Posted by Amit Goel on 22nd June 2020

Take the time to INVEST in your User Stories and you will notice the considerable change in how effective planning has become. These tips will help you to write a good User Story template.

I highly recommend using INVEST technique while writing User Stories and am extremely influenced by the benefits it brings to the whole software development life cycle - planning, estimating, development, testing and most importantly customer expectation management. This technique also helps in crafting a good user story template

Independent: As much as possible, try to ensure that the User stories are independent. It is easy to prioritize, plan and understand the context if these are not interdependent.

Negotiable: A User Story is not a detailed contract for features. It should capture that essence and not go into the details. Its purpose is to encourage ongoing conversation and scope for negotiation between the customer and the developers.

Valuable: A story should provide value to the customer or the user. If a customer cannot think of a value statement, then perhaps we should de-prioritize the story or maybe the work is unnecessary, and we should eliminate it altogether.

Estimatable: User Story should be written in such a way that the developers can understand and have an idea of how to implement it. Customers don’t need an exact estimate but enough information to rank and schedule the feature implementation.

Small: Stories are small chunks of work that represent a mere day's of a persons work.

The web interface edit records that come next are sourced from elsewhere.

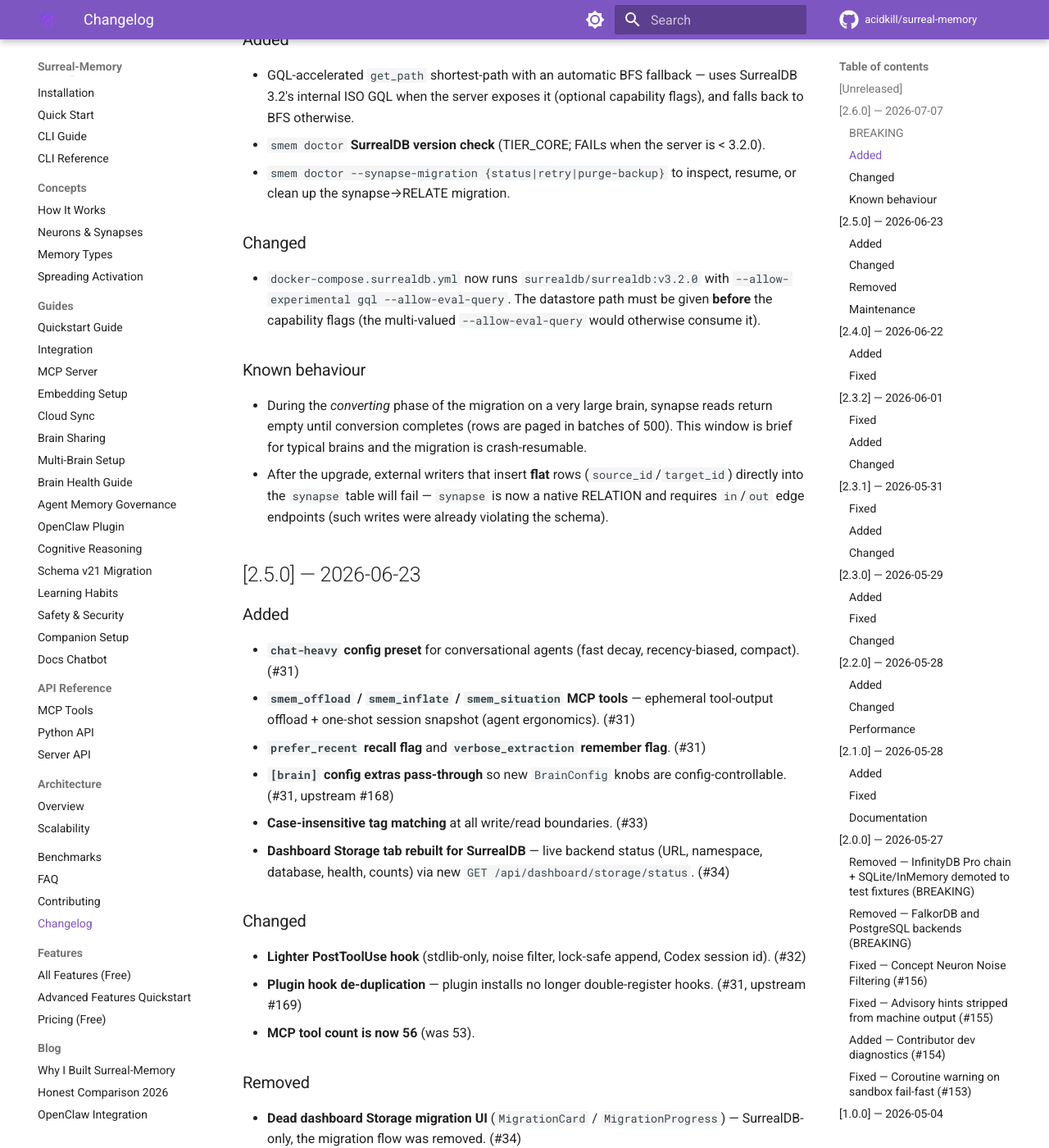
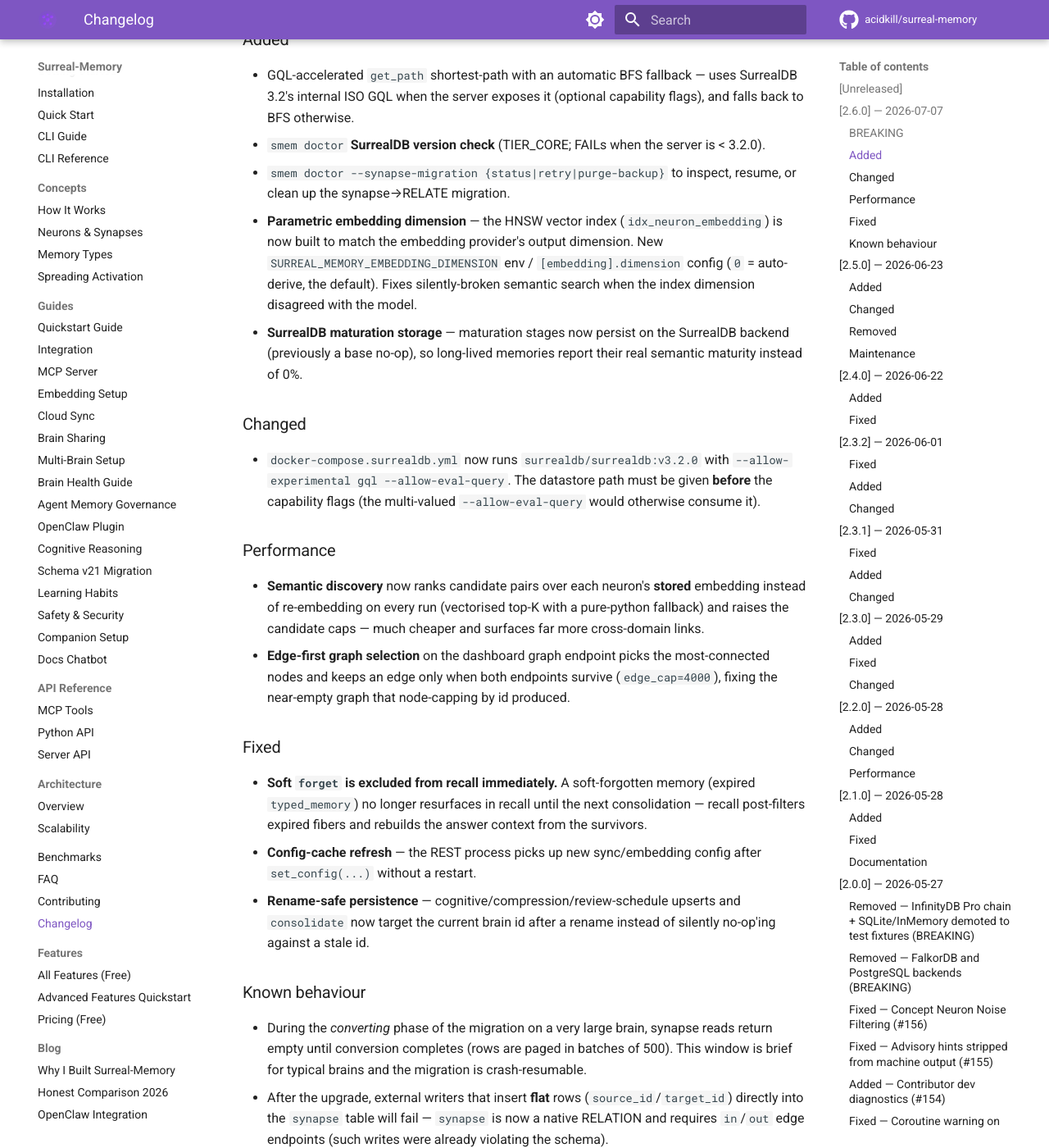
Before and after one commit to RobertSigmundsson/surreal-memory, an MkDocs documentation site: the page built from docs/changelog.md, in a window 1280 px wide and 1400 px high, scrolled down 763 px. Shown: the whole window at 82% size. Built offline with MkDocs 1.6.1 and Material for MkDocs 9.7.7, drawn with Linux system fonts in a browser that asks for light colours; comment, search, counter and statistics services are not loaded; the version menu is left out.

Commit message:
docs: sync docs with PRs #39-42 (embedding dimension, semantic discovery, soft-forget, config-cache)

```diff
--- a/docs/changelog.md
+++ b/docs/changelog.md
@@ -33,12 +33,37 @@
 - `smem doctor` **SurrealDB version check** (TIER_CORE; FAILs when the server is < 3.2.0).
 - `smem doctor --synapse-migration {status|retry|purge-backup}` to inspect, resume, or
   clean up the synapse→RELATE migration.
+- **Parametric embedding dimension** — the HNSW vector index (`idx_neuron_embedding`) is now built to
+  match the embedding provider's output dimension. New `SURREAL_MEMORY_EMBEDDING_DIMENSION` env /
+  `[embedding].dimension` config (`0` = auto-derive, the default). Fixes silently-broken semantic search
+  when the index dimension disagreed with the model.
+- **SurrealDB maturation storage** — maturation stages now persist on the SurrealDB backend (previously a
+  base no-op), so long-lived memories report their real semantic maturity instead of 0%.
 
 ### Changed
 
 - `docker-compose.surrealdb.yml` now runs `surrealdb/surrealdb:v3.2.0` with
   `--allow-experimental gql --allow-eval-query`. The datastore path must be given **before**
   the capability flags (the multi-valued `--allow-eval-query` would otherwise consume it).
+
+### Performance
+
+- **Semantic discovery** now ranks candidate pairs over each neuron's **stored** embedding instead of
+  re-embedding on every run (vectorised top-K with a pure-python fallback) and raises the candidate caps —
+  much cheaper and surfaces far more cross-domain links.
+- **Edge-first graph selection** on the dashboard graph endpoint picks the most-connected nodes and keeps
+  an edge only when both endpoints survive (`edge_cap=4000`), fixing the near-empty graph that
+  node-capping by id produced.
+
+### Fixed
+
+- **Soft `forget` is excluded from recall immediately.** A soft-forgotten memory (expired `typed_memory`)
+  no longer resurfaces in recall until the next consolidation — recall post-filters expired fibers and
+  rebuilds the answer context from the survivors.
+- **Config-cache refresh** — the REST process picks up new sync/embedding config after `set_config(...)`
+  without a restart.
+- **Rename-safe persistence** — cognitive/compression/review-schedule upserts and `consolidate` now target
+  the current brain id after a rename instead of silently no-op'ing against a stale id.
 
 ### Known behaviour
 
```
Also changed, not shown: CHANGELOG.md (+25 -0 lines), docs/api/mcp-tools.md (+1 -1 lines), docs/guides/embedding-setup.md (+16 -0 lines), 1 other file.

Testable: If a customer can't test the User story, this may indicate that the story isn’t clear enough. Stories should be testable to confirm the order of “done”

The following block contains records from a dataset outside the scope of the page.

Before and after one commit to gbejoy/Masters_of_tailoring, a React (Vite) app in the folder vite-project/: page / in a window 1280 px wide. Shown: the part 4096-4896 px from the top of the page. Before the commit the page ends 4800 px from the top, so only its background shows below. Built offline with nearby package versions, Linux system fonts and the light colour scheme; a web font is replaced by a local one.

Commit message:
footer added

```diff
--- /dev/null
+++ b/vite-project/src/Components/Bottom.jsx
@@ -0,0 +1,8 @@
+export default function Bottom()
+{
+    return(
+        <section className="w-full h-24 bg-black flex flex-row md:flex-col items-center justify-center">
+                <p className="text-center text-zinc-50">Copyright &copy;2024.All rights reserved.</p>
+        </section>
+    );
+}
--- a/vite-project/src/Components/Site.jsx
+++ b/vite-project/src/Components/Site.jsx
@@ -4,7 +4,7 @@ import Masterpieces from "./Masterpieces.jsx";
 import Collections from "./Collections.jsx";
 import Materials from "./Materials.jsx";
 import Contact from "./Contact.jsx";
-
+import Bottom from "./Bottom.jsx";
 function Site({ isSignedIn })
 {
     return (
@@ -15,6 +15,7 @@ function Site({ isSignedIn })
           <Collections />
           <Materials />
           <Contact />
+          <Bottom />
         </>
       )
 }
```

Inspired from article by Bill Wake published on August 17, 2003 “INVEST in Good Stories, and SMART Tasks”